▶ _Goal of the exercise_
Pick the lines holding the string "risque" out of the records and copy them.

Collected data

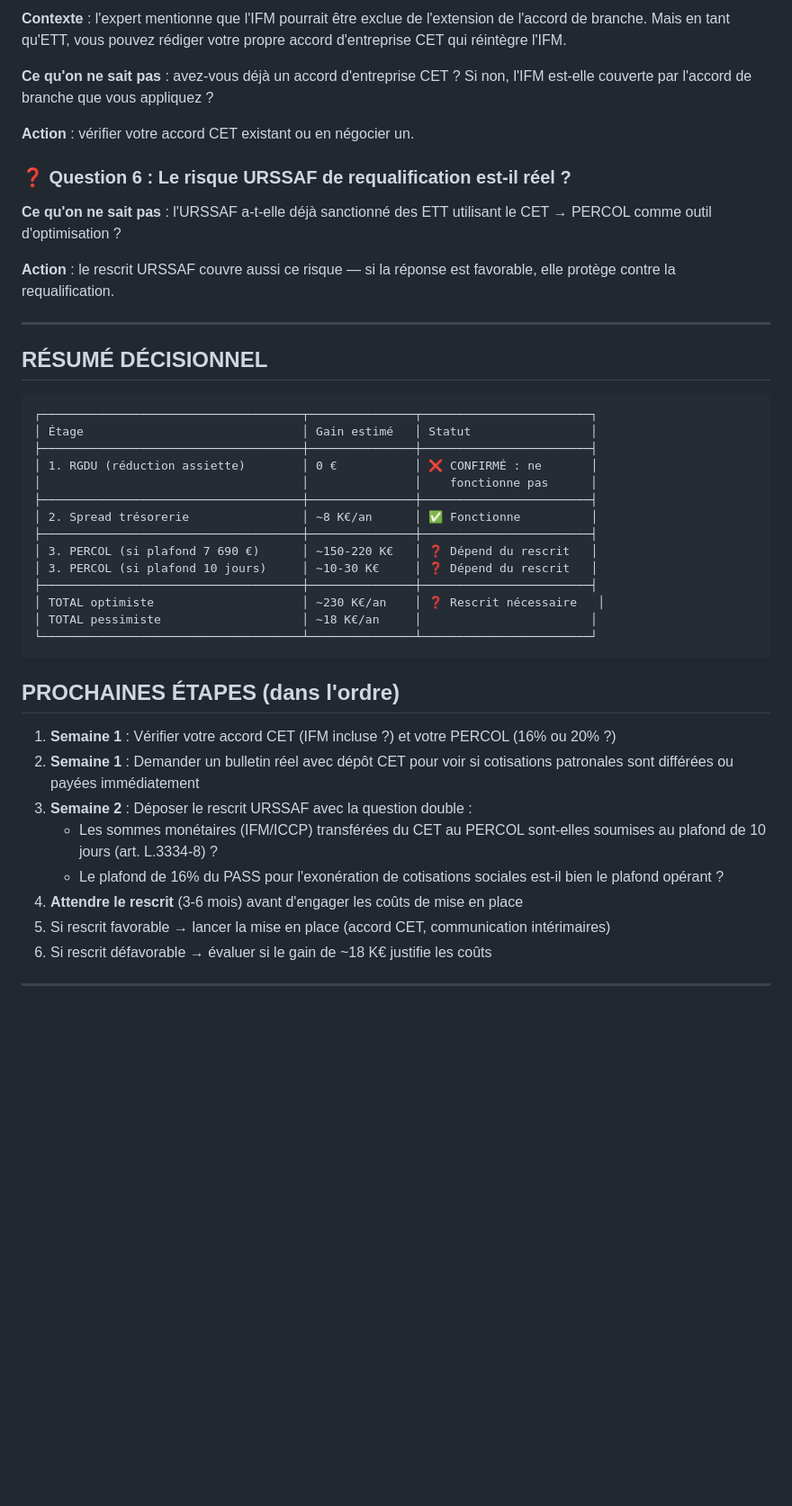
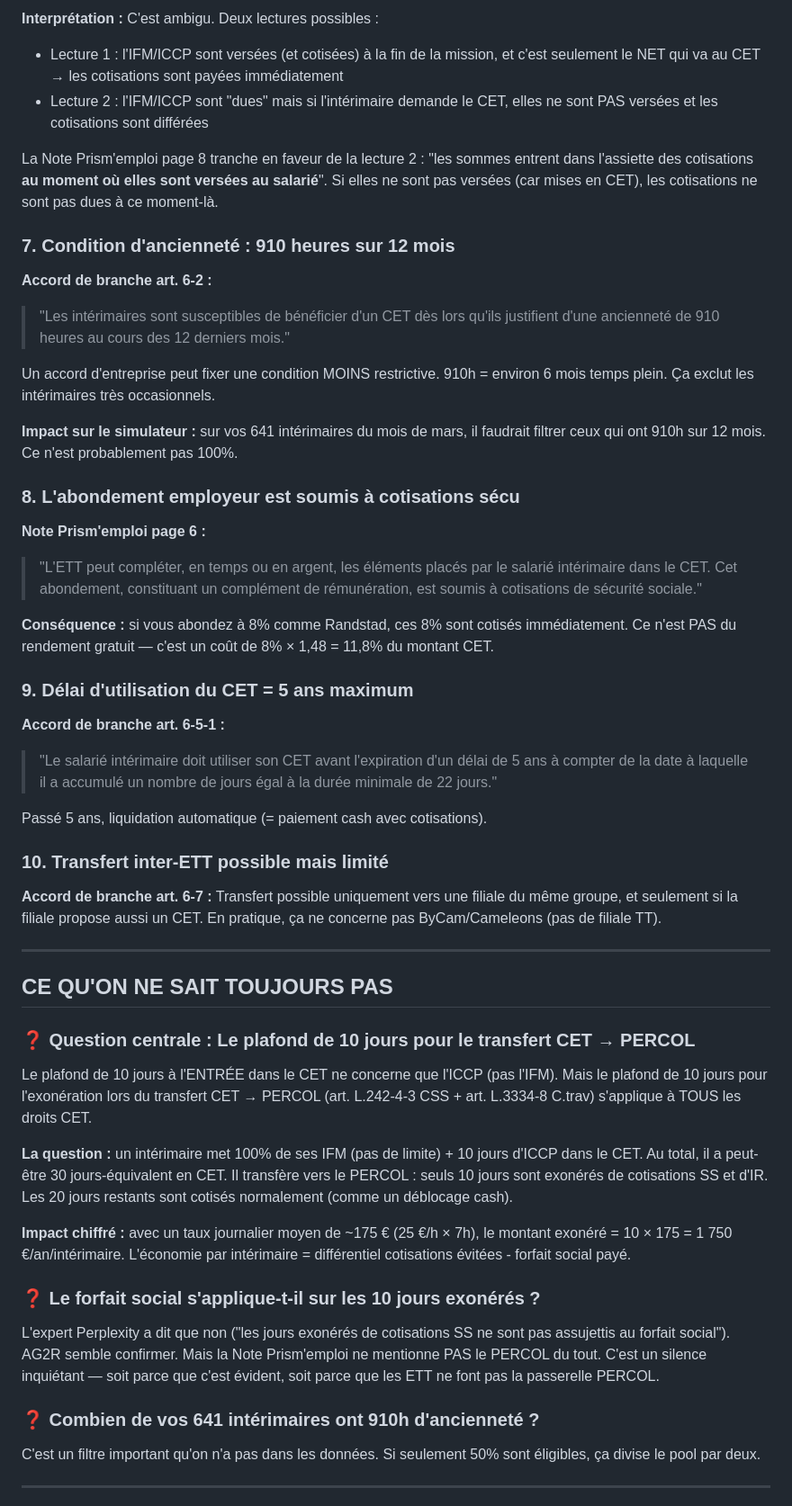
Before and after one commit to Bencode92/CET_OPTIM, a Markdown page: docs/ETAT_DES_LIEUX.md, the part around one of its changes. Shown at 90% size. Rendered like a GitHub page; blank space fills up the shorter version.

````diff
--- a/docs/ETAT_DES_LIEUX.md
+++ b/docs/ETAT_DES_LIEUX.md
@@ -138,47 +65,57 @@ Estimation : ~8 K€/an sur un encours de ~2,5 M€.
 
-**Contexte** : l'expert mentionne que l'IFM pourrait être exclue de l'extension de l'accord de branche. Mais en tant qu'ETT, vous pouvez rédiger votre propre accord d'entreprise CET qui réintègre l'IFM.
+**Interprétation :** C'est ambigu. Deux lectures possibles :
+- Lecture 1 : l'IFM/ICCP sont versées (et cotisées) à la fin de la mission, et c'est seulement le NET qui va au CET → les cotisations sont payées immédiatement
+- Lecture 2 : l'IFM/ICCP sont "dues" mais si l'intérimaire demande le CET, elles ne sont PAS versées et les cotisations sont différées
 
-**Ce qu'on ne sait pas** : avez-vous déjà un accord d'entreprise CET ? Si non, l'IFM est-elle couverte par l'accord de branche que vous appliquez ?
+La Note Prism'emploi page 8 tranche en faveur de la lecture 2 : "les sommes entrent dans l'assiette des cotisations **au moment où elles sont versées au salarié**". Si elles ne sont pas versées (car mises en CET), les cotisations ne sont pas dues à ce moment-là.
 
-**Action** : vérifier votre accord CET existant ou en négocier un.
+### 7. Condition d'ancienneté : 910 heures sur 12 mois
 
-### ❓ Question 6 : Le risque URSSAF de requalification est-il réel ?
+**Accord de branche art. 6-2 :**
+> "Les intérimaires sont susceptibles de bénéficier d'un CET dès lors qu'ils justifient d'une ancienneté de 910 heures au cours des 12 derniers mois."
 
-**Ce qu'on ne sait pas** : l'URSSAF a-t-elle déjà sanctionné des ETT utilisant le CET → PERCOL comme outil d'optimisation ?
+Un accord d'entreprise peut fixer une condition MOINS restrictive. 910h = environ 6 mois temps plein. Ça exclut les intérimaires très occasionnels.
 
-**Action** : le rescrit URSSAF couvre aussi ce risque — si la réponse est favorable, elle protège contre la requalification.
+**Impact sur le simulateur :** sur vos 641 intérimaires du mois de mars, il faudrait filtrer ceux qui ont 910h sur 12 mois. Ce n'est probablement pas 100%.
+
+### 8. L'abondement employeur est soumis à cotisations sécu
+
+**Note Prism'emploi page 6 :**
+> "L'ETT peut compléter, en temps ou en argent, les éléments placés par le salarié intérimaire dans le CET. Cet abondement, constituant un complément de rémunération, est soumis à cotisations de sécurité sociale."
+
+**Conséquence :** si vous abondez à 8% comme Randstad, ces 8% sont cotisés immédiatement. Ce n'est PAS du rendement gratuit — c'est un coût de 8% × 1,48 = 11,8% du montant CET.
+
+### 9. Délai d'utilisation du CET = 5 ans maximum
+
+**Accord de branche art. 6-5-1 :**
+> "Le salarié intérimaire doit utiliser son CET avant l'expiration d'un délai de 5 ans à compter de la date à laquelle il a accumulé un nombre de jours égal à la durée minimale de 22 jours."
+
+Passé 5 ans, liquidation automatique (= paiement cash avec cotisations).
+
+### 10. Transfert inter-ETT possible mais limité
+
+**Accord de branche art. 6-7 :**
+Transfert possible uniquement vers une filiale du même groupe, et seulement si la filiale propose aussi un CET. En pratique, ça ne concerne pas ByCam/Cameleons (pas de filiale TT).
 
 ---
 
-## RÉSUMÉ DÉCISIONNEL
+## CE QU'ON NE SAIT TOUJOURS PAS
 
-```
-┌─────────────────────────────────────┬───────────────┬────────────────────────┐
-│ Étage                               │ Gain estimé   │ Statut                 │
-├─────────────────────────────────────┼───────────────┼────────────────────────┤
-│ 1. RGDU (réduction assiette)        │ 0 €           │ ❌ CONFIRMÉ : ne       │
-│                                     │               │    fonctionne pas      │
-├─────────────────────────────────────┼───────────────┼────────────────────────┤
-│ 2. Spread trésorerie                │ ~8 K€/an      │ ✅ Fonctionne          │
-├─────────────────────────────────────┼───────────────┼────────────────────────┤
-│ 3. PERCOL (si plafond 7 690 €)      │ ~150-220 K€   │ ❓ Dépend du rescrit   │
-│ 3. PERCOL (si plafond 10 jours)     │ ~10-30 K€     │ ❓ Dépend du rescrit   │
-├─────────────────────────────────────┼───────────────┼────────────────────────┤
-│ TOTAL optimiste                     │ ~230 K€/an    │ ❓ Rescrit nécessaire   │
-│ TOTAL pessimiste                    │ ~18 K€/an     │                        │
-└─────────────────────────────────────┴───────────────┴────────────────────────┘
-```
+### ❓ Question centrale : Le plafond de 10 jours pour le transfert CET → PERCOL
 
-## PROCHAINES ÉTAPES (dans l'ordre)
+Le plafond de 10 jours à l'ENTRÉE dans le CET ne concerne que l'ICCP (pas l'IFM). Mais le plafond de 10 jours pour l'exonération lors du transfert CET → PERCOL (art. L.242-4-3 CSS + art. L.3334-8 C.trav) s'applique à TOUS les droits CET.
 
-1. **Semaine 1** : Vérifier votre accord CET (IFM incluse ?) et votre PERCOL (16% ou 20% ?)
-2. **Semaine 1** : Demander un bulletin réel avec dépôt CET pour voir si cotisations patronales sont différées ou payées immédiatement
-3. **Semaine 2** : Déposer le rescrit URSSAF avec la question double :
-   - Les sommes monétaires (IFM/ICCP) transférées du CET au PERCOL sont-elles soumises au plafond de 10 jours (art. L.3334-8) ?
-   - Le plafond de 16% du PASS pour l'exonération de cotisations sociales est-il bien le plafond opérant ?
-4. **Attendre le rescrit** (3-6 mois) avant d'engager les coûts de mise en place
-5. Si rescrit favorable → lancer la mise en place (accord CET, communication intérimaires)
-6. Si rescrit défavorable → évaluer si le gain de ~18 K€ justifie les coûts
+**La question :** un intérimaire met 100% de ses IFM (pas de limite) + 10 jours d'ICCP dans le CET. Au total, il a peut-être 30 jours-équivalent en CET. Il transfère vers le PERCOL : seuls 10 jours sont exonérés de cotisations SS et d'IR. Les 20 jours restants sont cotisés normalement (comme un déblocage cash).
+
+**Impact chiffré :** avec un taux journalier moyen de ~175 € (25 €/h × 7h), le montant exonéré = 10 × 175 = 1 750 €/an/intérimaire. L'économie par intérimaire = différentiel cotisations évitées - forfait social payé.
+
+### ❓ Le forfait social s'applique-t-il sur les 10 jours exonérés ?
+
+L'expert Perplexity a dit que non ("les jours exonérés de cotisations SS ne sont pas assujettis au forfait social"). AG2R semble confirmer. Mais la Note Prism'emploi ne mentionne PAS le PERCOL du tout. C'est un silence inquiétant — soit parce que c'est évident, soit parce que les ETT ne font pas la passerelle PERCOL.
+
+### ❓ Combien de vos 641 intérimaires ont 910h d'ancienneté ?
+
+C'est un filtre important qu'on n'a pas dans les données. Si seulement 50% sont éligibles, ça divise le pool par deux.
 
 ---
 
````
Also changed, not shown: other parts of docs/ETAT_DES_LIEUX.md (+72 -110 lines).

▶ _Response to this task_
-### ❓ Question 6 : Le risque URSSAF de requalification est-il réel ?
-**Action** : le rescrit URSSAF couvre aussi ce risque — si la réponse est favorable, elle protège contre la requalification.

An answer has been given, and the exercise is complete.